Back in the Club

(February 14th, 2017) The beginning of 2017 saw Switzerland regain full access to the nearly €80 billion EU Framework Programme for Research and Innovation Horizon 2020.


Science Fun of the Week

(February 10th, 2017) Get ready for your weekly dose of science fun. Today: Real-Time PCR. Surreal-Time PCR?!


Dendritic Cell Dance

(February 9th, 2017) A cartoon video by French cell biologist, Matthieu Piel, won the first prize at a recent science conference. He tells us more about the making of the video and the importance of science communication.


Researchers to the Rescue

(February 7th, 2017) It was one of the most controversial official acts, when Donald Trump ordered a travel ban for citizens of seven countries. Supported by EMBO, scientists in Europe offer their help to stranded colleagues.


Science Fun of the Week

(February 3rd, 2017) Get ready for your weekly dose of science fun. Today: Traumatic brain injuries in Asterix comic books.


Curiosity: The Driving Factor in Art and Science

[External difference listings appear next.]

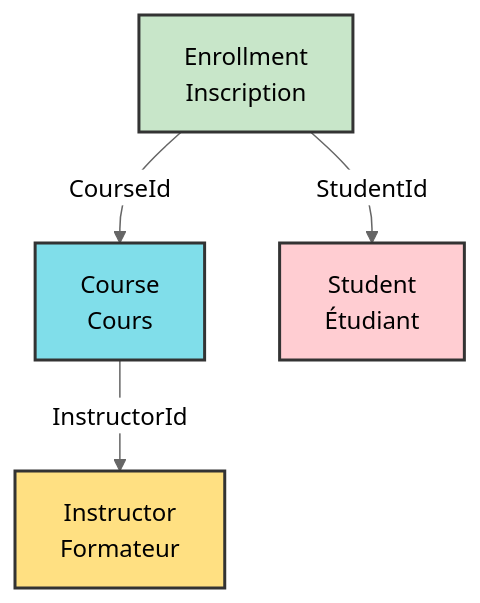
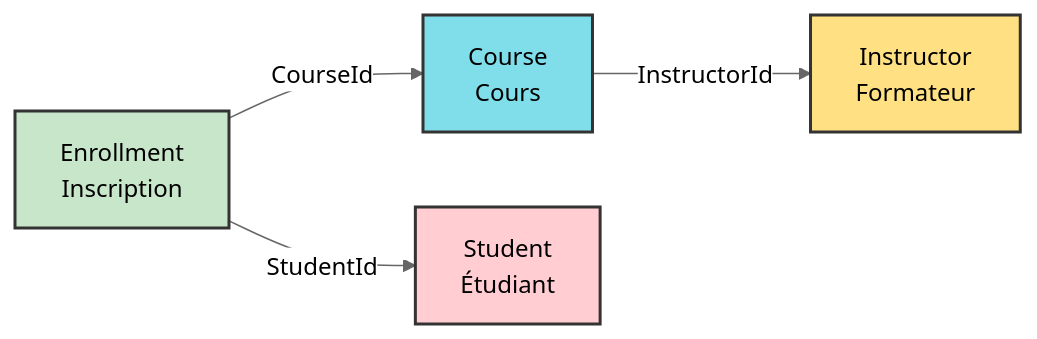
The second of 15 diagrams in XtraWork/16-EXAMEN-EDUTRACK.md (inskillflow/ASPNETCORE-WEB-API-XtraWork-PART-2-INTEGRER-INTERFACES-1), drawn with Mermaid (neutral theme) before and after one commit. The commit also changed other lines of this file, not shown here.

````diff
--- a/XtraWork/16-EXAMEN-EDUTRACK.md
+++ b/XtraWork/16-EXAMEN-EDUTRACK.md
@@ -111,16 +111,16 @@
 ```mermaid
-graph TB
+graph LR
     Course["Course<br/>Cours"]
     Instructor["Instructor<br/>Formateur"]
     Student["Student<br/>Étudiant"]
     Enrollment["Enrollment<br/>Inscription"]
     
     Course -->|InstructorId| Instructor
     Enrollment -->|CourseId| Course
     Enrollment -->|StudentId| Student
     
     style Course fill:#80DEEA,color:#000,stroke:#333,stroke-width:2px
     style Instructor fill:#FFE082,color:#000,stroke:#333,stroke-width:2px
     style Enrollment fill:#C8E6C9,color:#000,stroke:#333,stroke-width:2px
     style Student fill:#FFCDD2,color:#000,stroke:#333,stroke-width:2px
 ```
````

(February 2nd, 2017) Ever wondered what happens when you put an artist into a lab? The artists-in-labs programme of the Zurich University of the Arts has been facilitating exactly such exchanges for the last 13 years.


Building Bridges

(January 31st, 2017) Some people take their lessons from nature, some take their tools from nature. But Rebecca Schulman of Johns Hopkins University recently did both, and cracked the problem of how to build with DNA nanotubes.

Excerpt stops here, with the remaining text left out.